Segment Start: RECORDS FOR THIS EXERCISE
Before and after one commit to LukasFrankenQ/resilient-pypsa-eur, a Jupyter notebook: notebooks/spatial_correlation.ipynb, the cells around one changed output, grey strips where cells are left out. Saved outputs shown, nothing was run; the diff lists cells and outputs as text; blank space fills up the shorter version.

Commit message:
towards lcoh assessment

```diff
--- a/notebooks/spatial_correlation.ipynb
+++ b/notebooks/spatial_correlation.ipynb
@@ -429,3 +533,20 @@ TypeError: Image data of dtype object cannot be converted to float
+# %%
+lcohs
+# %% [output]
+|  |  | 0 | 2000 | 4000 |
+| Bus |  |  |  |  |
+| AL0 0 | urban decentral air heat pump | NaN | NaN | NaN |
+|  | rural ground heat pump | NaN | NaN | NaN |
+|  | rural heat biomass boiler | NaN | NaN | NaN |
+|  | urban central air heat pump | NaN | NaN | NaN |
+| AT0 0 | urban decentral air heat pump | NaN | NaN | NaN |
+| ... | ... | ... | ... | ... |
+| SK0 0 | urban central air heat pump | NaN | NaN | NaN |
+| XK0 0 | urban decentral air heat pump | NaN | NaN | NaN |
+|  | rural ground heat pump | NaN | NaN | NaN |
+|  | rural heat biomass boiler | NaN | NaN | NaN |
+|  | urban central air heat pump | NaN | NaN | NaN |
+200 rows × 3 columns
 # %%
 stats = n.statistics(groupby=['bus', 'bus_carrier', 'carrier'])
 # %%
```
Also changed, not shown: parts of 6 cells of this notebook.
Segment End: RECORDS FOR THIS EXERCISE
Search the records above for the string "notebooks". Copy every line that contains it.

Before and after one commit to LukasFrankenQ/resilient-pypsa-eur, a Jupyter notebook: notebooks/spatial_correlation.ipynb, the cells around one changed output, grey strips where cells are left out. Saved outputs shown, nothing was run; the diff lists cells and outputs as text; blank space fills up the shorter version.
--- a/notebooks/spatial_correlation.ipynb
+++ b/notebooks/spatial_correlation.ipynb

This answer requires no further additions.